When art and medicine meet
Physicians find that an interest in art can build observation skills, and help medical students become more empathetic and reflective.
At grand rounds in 1998, Irwin M. Braverman, M.D. ’55, HS ’56, professor of dermatology, realized that residents could be offering more complete descriptions of what they had observed about their patients. “It occurred to me that if I were to ask them to describe some object that they were totally unfamiliar with—like a painting—they wouldn’t know what was important or unimportant,” Braverman said. “They would describe everything in that object.”
Since that year, Braverman has taken medical students to the Yale Center for British Art for exercises in building observation skills. The program has been replicated by dozens of medical schools, and even by the New York City police. And since then, such interactions between the humanities and medicine have blossomed around the country. Residents at Brigham and Women’s Hospital take workshops at the Museum of Fine Arts in Boston. A year ago, Harvard Medical School began to integrate drama, dance, and literature into medical education to help students become more empathetic and reflective. Columbia requires its medical students to take a course in narrative medicine. More than a decade ago, Stanford launched the Medicine & the Muse Program, which integrates the humanities into medical education and practice.
At Yale, such efforts began in 1983 with the creation of the Program for Humanities in Medicine, and have expanded with the appreciation that incorporating the humanities into medical education can make for better doctors and better outcomes. Writing, painting, and other arts help students and residents see their patients not just as symptoms or ailments, but as people with lives outside the hospital whose stories affect their health. Hearing those stories can establish empathy between doctors and their patients.
“We are, after all, training to take care of human beings,” says Anna Reisman, M.D., associate professor of medicine and director of the Program for Humanities in Medicine.

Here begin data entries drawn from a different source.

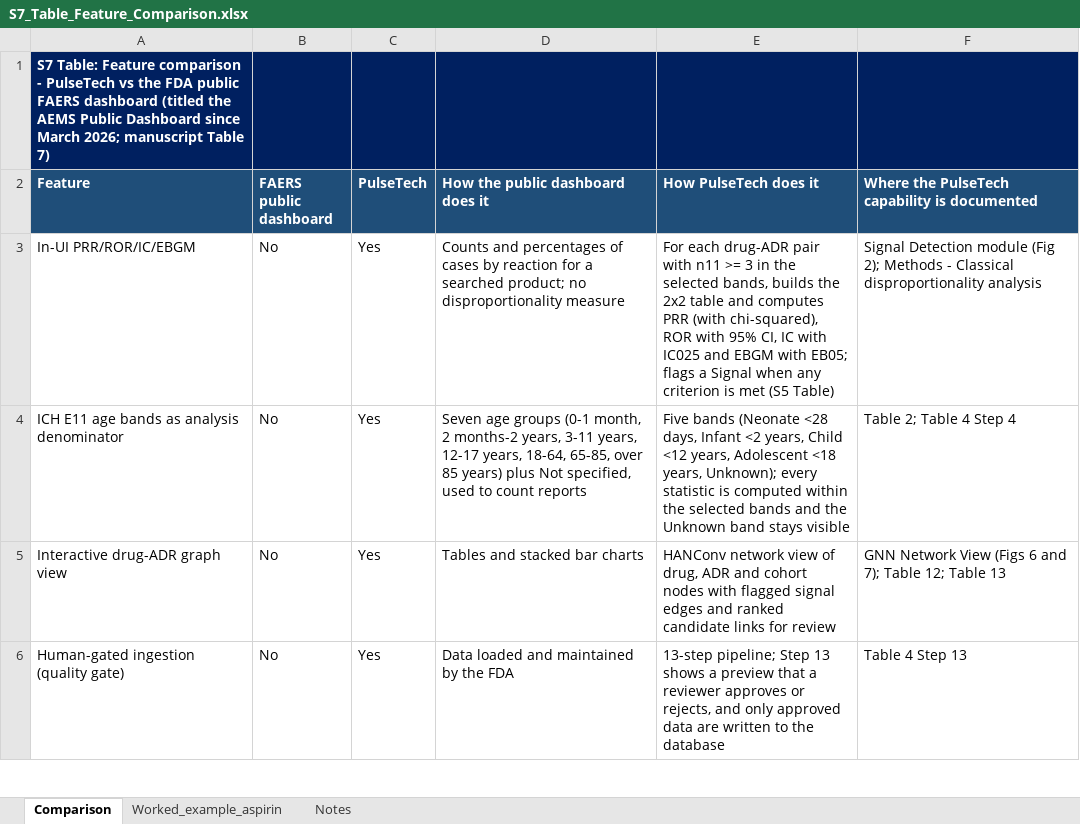
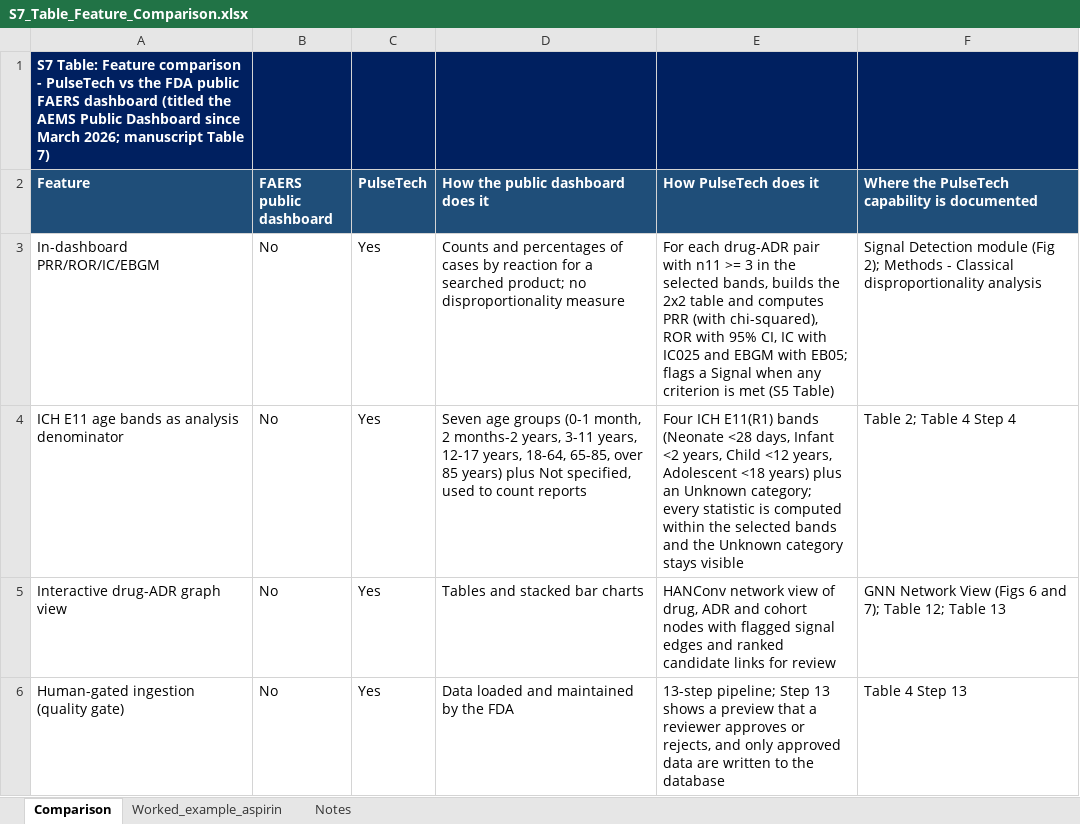
Before and after one commit to AmeyTelkar/PulseTech_GNN_Dashboard, an Excel workbook: Supplementary_Information/S7_Table_Feature_Comparison.xlsx, sheet Comparison, drawn as a sheet; only a part is shown; values as stored, in another font and other column widths than the file's, no borders; the diff names each change by its address in the sheet, - before the commit and + after, or states it on an @@ line.

Commit message:
V12 update: PLOS section order, Table 3 fix, ethics statement, reference format, compliance check

```diff
--- a/Supplementary_Information/S7_Table_Feature_Comparison.xlsx (sheet Comparison)
+++ b/Supplementary_Information/S7_Table_Feature_Comparison.xlsx (sheet Comparison)
-A3 (Feature): In-UI PRR/ROR/IC/EBGM
+A3 (Feature): In-dashboard PRR/ROR/IC/EBGM
-E4 (How PulseTech does it): Five bands (Neonate <28 days, Infant <2 years, Child <12 years, Adolescent <18 years, Unknown); every statistic is computed within the selected bands and the Unknown band stays visible
+E4 (How PulseTech does it): Four ICH E11(R1) bands (Neonate <28 days, Infant <2 years, Child <12 years, Adolescent <18 years) plus an Unknown category; every statistic is computed within the selected bands and the Unknown category stays visible
```
Also changed, not shown: Supplementary_Information/S3_Table_Pipeline_Specification.xlsx, 2 other files.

In this issue of Yale Medicine, we describe how faculty, residents, and students have worked together to integrate the humanities into medical education and practice.